In Postgres 9.x, for a column of type UUID, how do I specify a UUID to be generated automatically as a default value for any row insert?

3 Answers 3



Call DEFAULT when defining a column to invoke one of the OSSP uuid functions. The Postgres server will automatically invoke the function every time a row is inserted.

  pkey UUID NOT NULL DEFAULT uuid_generate_v1() , 
  CONSTRAINT pkey_tbl PRIMARY KEY ( pkey )

If you already use the pgcrypto extension, consider the Answer by bpieck.

Plugin Required To Generate UUID

While Postgres out-of-the-box supports storing UUID (Universally Unique Identifier) values in their native 128-bit form, generating UUID values requires a plug-in. In Postgres, a plug-in is known as an extension.

To install an extension, call CREATE EXTENSION. To avoid re-installing, add IF NOT EXISTS. See my blog post for more details, or see this page in StackOverflow.

The extension we want is an open-source library built in C for working with UUIDs, OSSP uuid.

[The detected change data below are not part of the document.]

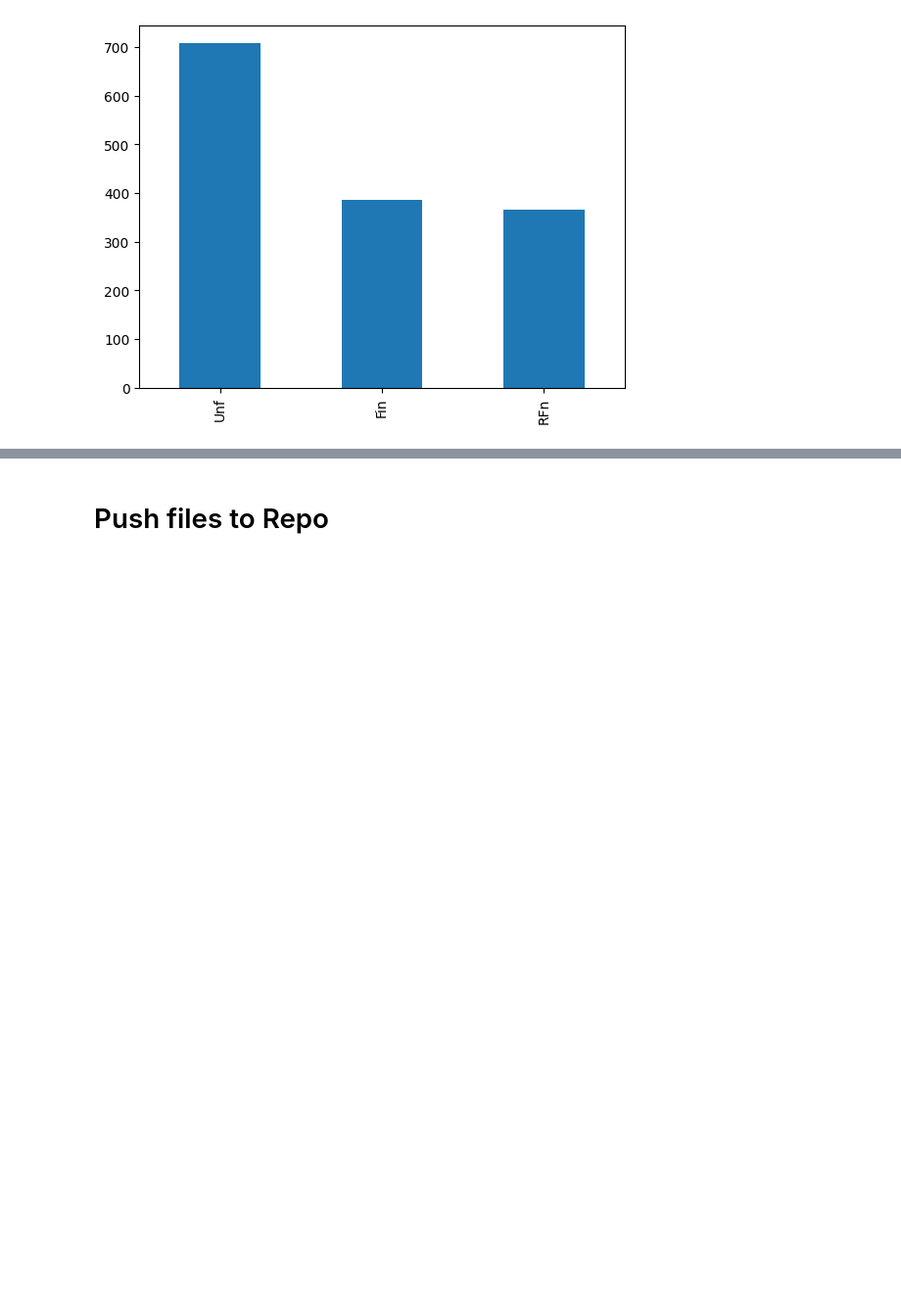
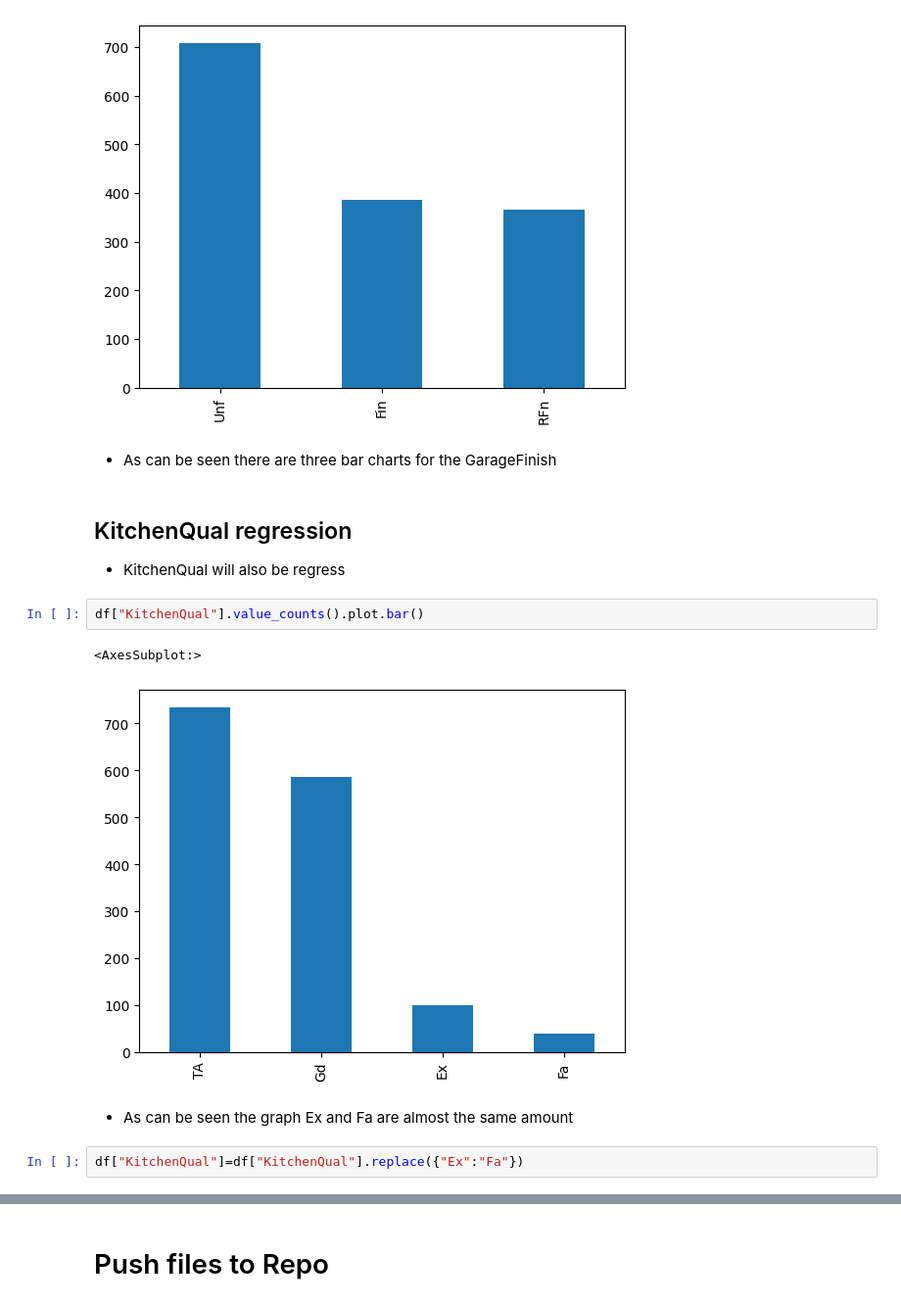
Before and after one commit to TimothyYW/Project_05, a Jupyter notebook: jupyter_notebooks/02 Data_Cleaning.ipynb, the cells around one changed output, grey strips where cells are left out. Shown at 98% size. Drawn from its saved outputs; the diff is of its cells as text; blank space fills up the shorter version.

Commit message:
add regression for KitchenQual

```diff
--- a/jupyter_notebooks/02 Data_Cleaning.ipynb
+++ b/jupyter_notebooks/02 Data_Cleaning.ipynb
@@ -198,3 +198,17 @@ df["GarageFinish"].value_counts().plot.bar()
 # %% [output]
 <AxesSubplot:>
 [figure]
+# %% [markdown]
++ As can be seen there are three bar charts for the GarageFinish
+# %% [markdown]
+## KitchenQual regression
++ KitchenQual will also be regress
+# %%
+df["KitchenQual"].value_counts().plot.bar()
+# %% [output]
+<AxesSubplot:>
+[figure, added]
+# %% [markdown]
++ As can be seen the graph Ex and Fa are almost the same amount
+# %%
+df["KitchenQual"]=df["KitchenQual"].replace({"Ex":"Fa"})
```
Also changed, not shown: parts of 3 cells of this notebook.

A build of this library for Postgres is often bundled with an installation of Postgres such as the graphical installers provided by Enterprise DB or included by cloud providers such as Amazon RDS for PostgreSQL.


Generating Various Kinds Of UUID

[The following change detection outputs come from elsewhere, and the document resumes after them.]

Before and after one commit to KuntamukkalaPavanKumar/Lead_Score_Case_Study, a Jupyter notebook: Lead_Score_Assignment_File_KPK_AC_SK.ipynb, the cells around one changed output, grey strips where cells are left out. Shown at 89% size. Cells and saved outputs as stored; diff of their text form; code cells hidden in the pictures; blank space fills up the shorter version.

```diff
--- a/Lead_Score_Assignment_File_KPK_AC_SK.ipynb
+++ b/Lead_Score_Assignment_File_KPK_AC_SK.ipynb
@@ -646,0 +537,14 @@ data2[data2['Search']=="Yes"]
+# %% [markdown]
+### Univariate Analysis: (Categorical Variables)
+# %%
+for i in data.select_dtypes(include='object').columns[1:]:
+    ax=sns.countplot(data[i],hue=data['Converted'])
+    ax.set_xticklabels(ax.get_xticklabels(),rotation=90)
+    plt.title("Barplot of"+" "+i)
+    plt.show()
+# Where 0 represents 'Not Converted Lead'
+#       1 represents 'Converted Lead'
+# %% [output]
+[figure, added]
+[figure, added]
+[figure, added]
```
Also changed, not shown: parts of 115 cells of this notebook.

See the extension’s doc to see a list of multiple commands offered for generating various kinds of UUID values. To get the original version of UUID built from the computer’s MAC address plus current date-time plus a small random value, call uuid_generate_v1().

SELECT uuid_generate_v1();


Later variations on this theme were developed for alternate kinds of UUIDs. Some people may not want to record the server’s actual MAC address, for example, for security or privacy concerns. The Postgres extension generates five kinds of UUIDs, plus the “nil” UUID 00000000-0000-0000-0000-000000000000.

UUID As Default Value

That method call can be made automatically to generate a default value for any newly inserted row. When defining the column, specify:

DEFAULT uuid_generate_v1()

See that command used in the following example table definition.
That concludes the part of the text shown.